Indian retail is distinctive. It traditionally has been based around small neighborhood shops that most Indian consumers still patronize. Modern retail – hypermarkets, supermarkets and category superstores – account for an estimated 7-to- 8 percent of sales.
For years, inadequate infrastructure and regulations restricting the entrance of foreign retailers slowed the development of modern retail. Then the rapid expansion of e-commerce and the penetration of mobile phones – now over a billion – added complication.
Recent government liberalization of Foreign Direct Investment in retail may help accelerate the growth of modern retail in India. But by combining the advantages of e-commerce and traditional retail India is in some ways is beginning to leapfrog to a post-modern stage.
To order online, Indian consumers visit both global marketplaces and Indian brands, such as Flipkart or Snapdeal. For delivery, consumers recently have relied on a hybrid system, developed by Amazon, in which the e-commerce brand ships merchandise to traditional bricks-and-mortar, mom-and-pop retailers that become local pick-up and delivery centers.

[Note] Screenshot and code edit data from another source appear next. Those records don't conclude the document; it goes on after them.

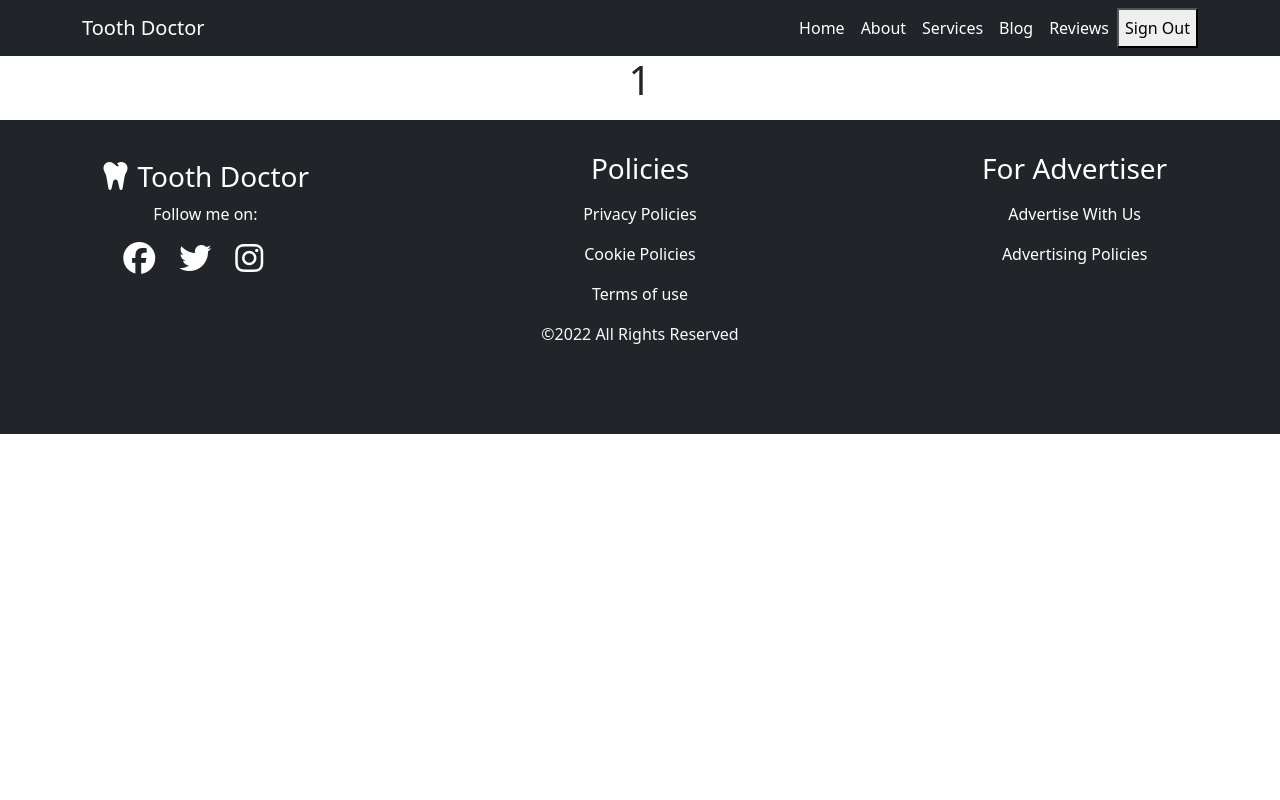
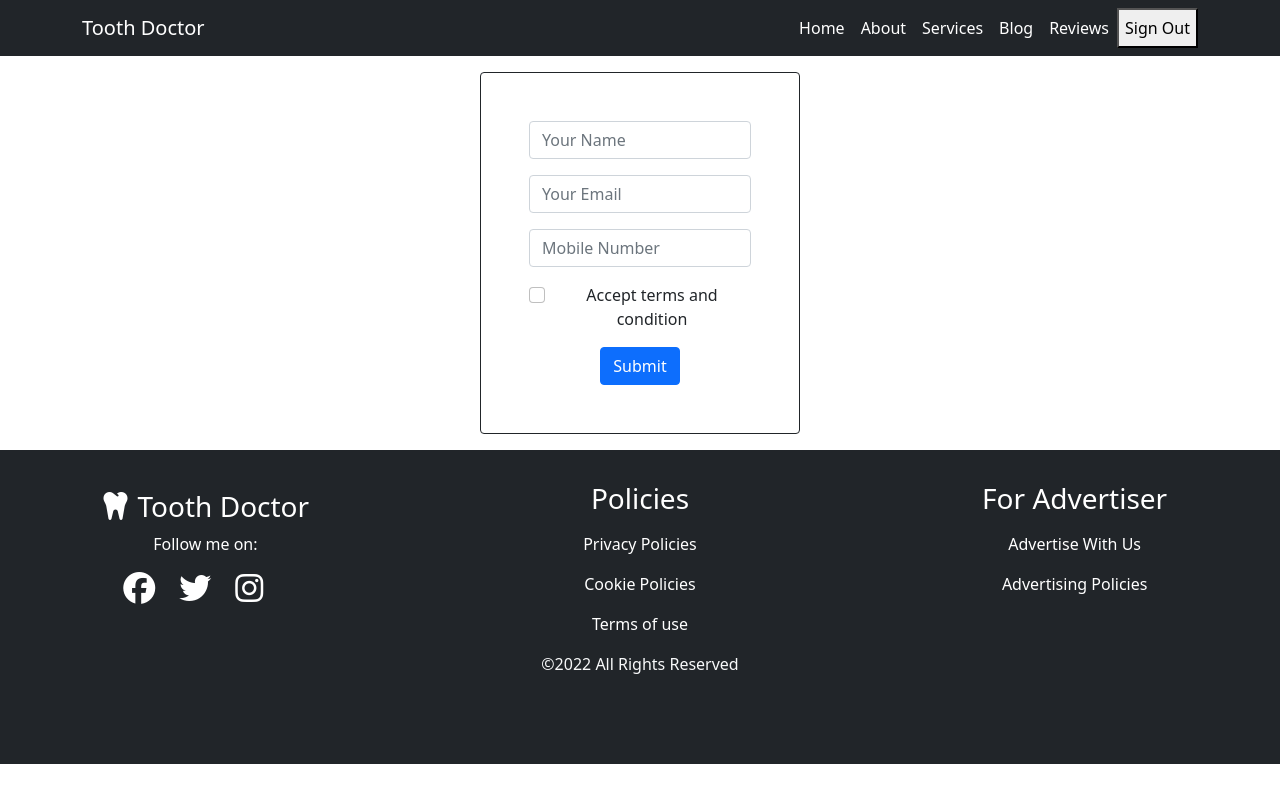
Before and after one commit to SomenWebDev/independent-service-provider, a React (Create React App) app in the folder dentist-portfolio/: page /checkout/1 in a window 1280 px wide. Built offline with nearby package versions, Linux system fonts and the light colour scheme; no server answers; sample sign-in values are in the browser's storage.

Commit message:
checkout page

```diff
--- a/dentist-portfolio/src/App.js
+++ b/dentist-portfolio/src/App.js
@@ -13,6 +13,7 @@ import Footer from "./Pages/Shared/Footer/Footer";
 import Blog from "./Pages/Blog/Blog";
 import Reviews from "./Pages/Reviews/Reviews";
 import NotFound from "./Pages/Shared/NotFound/NotFound";
+// import ServiceDetail from "./Pages/ServiceDetail/ServiceDetail";
 
 function App() {
   return (
@@ -25,9 +26,13 @@ function App() {
         <Route path="/login" element={<Login></Login>}></Route>
         <Route path="/register" element={<Register></Register>}></Route>
         <Route path="/about" element={<About></About>}></Route>
-        <Route path="/blog" element={<Blog></Blog>}></Route>T
+        <Route path="/blog" element={<Blog></Blog>}></Route>
+        {/* <Route
+          path="/service/:serviceId"
+          element={<checkout></checkout>}
+        ></Route> */}
         <Route
-          path="/checkout/:nameId"
+          path="/checkout/:checkoutName"
           element={
             <RequireAuth>
               <CheckOut></CheckOut>
--- a/dentist-portfolio/src/Pages/CheckOut/CheckOut.js
+++ b/dentist-portfolio/src/Pages/CheckOut/CheckOut.js
@@ -1,11 +1,32 @@
 import React from "react";
 import { useParams } from "react-router-dom";
+import { Form } from "react-bootstrap";
+import { Button } from "react-bootstrap";
 
 const CheckOut = () => {
-  const { nameId } = useParams();
+  const { checkoutName } = useParams();
   return (
     <div>
-      <h1>{nameId} </h1>
+      <div className="container w-25 mx-auto border border-dark rounded my-3 p-5">
+        <Form>
+          <Form.Group className="mb-3" controlId="formBasicEmail">
+            <Form.Control type="text" placeholder="Your Name" />
+          </Form.Group>
+
+          <Form.Group className="mb-3" controlId="formBasicPassword">
+            <Form.Control type="email" placeholder="Your Email" />
+          </Form.Group>
+          <Form.Group className="mb-3" controlId="formBasicPassword">
+            <Form.Control type="text" placeholder="Mobile Number" />
+          </Form.Group>
+          <Form.Group className="mb-3" controlId="formBasicCheckbox">
+            <Form.Check type="checkbox" label="Accept terms and condition" />
+          </Form.Group>
+          <Button variant="primary" type="submit">
+            Submit
+          </Button>
+        </Form>
+      </div>
     </div>
   );
 };
--- a/dentist-portfolio/src/Pages/Home/Service/Service.js
+++ b/dentist-portfolio/src/Pages/Home/Service/Service.js
@@ -1,12 +1,13 @@
 import React from "react";
 import { Button, Card, Col } from "react-bootstrap";
-import { Link, useNavigate } from "react-router-dom";
+import { useNavigate } from "react-router-dom";
 
 const Service = ({ service }) => {
-  const { name, price, description, img } = service;
+  const { id, name, price, description, img } = service;
   const navigate = useNavigate();
   const handleCheckOut = (name) => {
     navigate(`/checkout/${name}`);
+    // <Link to="/home" />;
   };
   return (
     <div className="mt-5">
@@ -22,7 +23,7 @@ const Service = ({ service }) => {
               <p className="pt-2">{description}</p>
               <p>Price: ${price}</p>
             </Card.Text>
-            <Link to="/checkout">
+
             <Button
               onClick={() => handleCheckOut(name)}
               variant="primary"
@@ -30,7 +31,6 @@ const Service = ({ service }) => {
             >
               Check Out
             </Button>
-            </Link>
           </Card.Body>
         </Card>
       </Col>
--- a/dentist-portfolio/src/Pages/Home/Services/Services.js
+++ b/dentist-portfolio/src/Pages/Home/Services/Services.js
@@ -13,8 +13,8 @@ const Services = () => {
   return (
     <div className="mt-5">
       <Container>
-        <h1 className="text-dark mt-2">
-          <span>-----</span>WHAT I OFFER<span>-----</span>
+        <h1 className="text-warning mt-2">
+          <span>-----</span>MY SERVICES<span>-----</span>
         </h1>
         <Row xs={12} md={6} lg={3} className="g-3">
           {services.map((service) => (
--- a/dentist-portfolio/src/Pages/Login/SocialLogin/SocialLogin.js
+++ b/dentist-portfolio/src/Pages/Login/SocialLogin/SocialLogin.js
@@ -2,13 +2,15 @@ import { faCoffee } from "@fortawesome/free-solid-svg-icons";
 import { FontAwesomeIcon } from "@fortawesome/react-fontawesome";
 import React from "react";
 import { useSignInWithGoogle } from "react-firebase-hooks/auth";
-import { useNavigate } from "react-router-dom";
+import { useLocation, useNavigate } from "react-router-dom";
 import auth from "./../../../firebase.init";
 
 const SocialLogin = () => {
   const [signInWithGoogle, user, loading, error] = useSignInWithGoogle(auth);
   const navigate = useNavigate();
   let errorElement;
+  const location = useLocation();
+  let from = location.state?.from?.pathname || "/";
 
   if (error) {
     errorElement = (
@@ -18,7 +20,7 @@ const SocialLogin = () => {
     );
   }
   if (user) {
-    navigate("/home");
+    navigate(from, { replace: true });
   }
   return (
     <div>
--- /dev/null
+++ b/dentist-portfolio/src/Pages/ServiceDetail/ServiceDetail.js
@@ -0,0 +1,11 @@
+import React from "react";
+
+const ServiceDetail = () => {
+  return (
+    <div>
+      <h1>Welcome to detail</h1>
+    </div>
+  );
+};
+
+export default ServiceDetail;
```
Lines whose indentation alone changed are shown as unchanged.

This collaborative solution to the last-mile delivery challenge illustrates jugaad, an Indian “can-do” attitude of resourcefulness and innovation. It is also an apt metaphor for the way progress in India wavers in the tension between the traditional and modern. Most Indians prefer to see merchandise before they pay for it; consequently, online transactions are paid COD, often with one of the many Indian mobile wallet brands, such as Mobikwik and Paytm.
Indian retail can be roughly divided into three broad classifications: FMCG and grocery, fashion and lifestyle, and technology. Each is shaped by consumer attitudes and the structure of Indian retail.
FMCG Grocery is still dominated by traditional shops, but online shopping for grocery is growing rapidly. Several Indian online brands serve the market. For major weekly or biweekly grocery shopping, consumers also visit modern retail outlets, supermarkets or hypermarkets, because of the extensive product range and the shopping experience they offer.
Lifestyle Fashion in India divides into two parts: Western apparel for men and women; and traditional Indian apparel, which is primarily for women. Modern retail typically focuses on Western styles, although the range of traditional or fusion apparel is increasing. Traditional retail, such as boutiques and tailor shops, continue to be the primary destination for Indian wear.
Because traditional clothing is customized to fit, and customers desire to touch and feel the fabric, they resist making these purchases online. Brands are experimenting with tactics to address this shopper resistance. At least one brand offers the option of purchasing a garment in several sizes and returning those that do not fit. Apparel brands also are attempting to cross-merchandise, moving shoppers to apparel sites from sites featuring jewelry or cosmetics, categories that are more frequently purchased online.
Typically, Indians purchase apparel several times a year around major festivals like Diwali. Purchasing frequency has increased over the past few years, however, because of the online behavior of young people who often browse every day.
Technology Technology moves primarily through two channels: traditional retailers and modern superstores, both of which may carry a wide range of products that include household appliances, home entertainment, computers and phones. Changing shopper behavior has negatively impacted the superstores, often making them showrooms for browsing. Typically, older consumers then visit a traditional outlet to get personalized service and negotiate a better price; younger consumers buy online.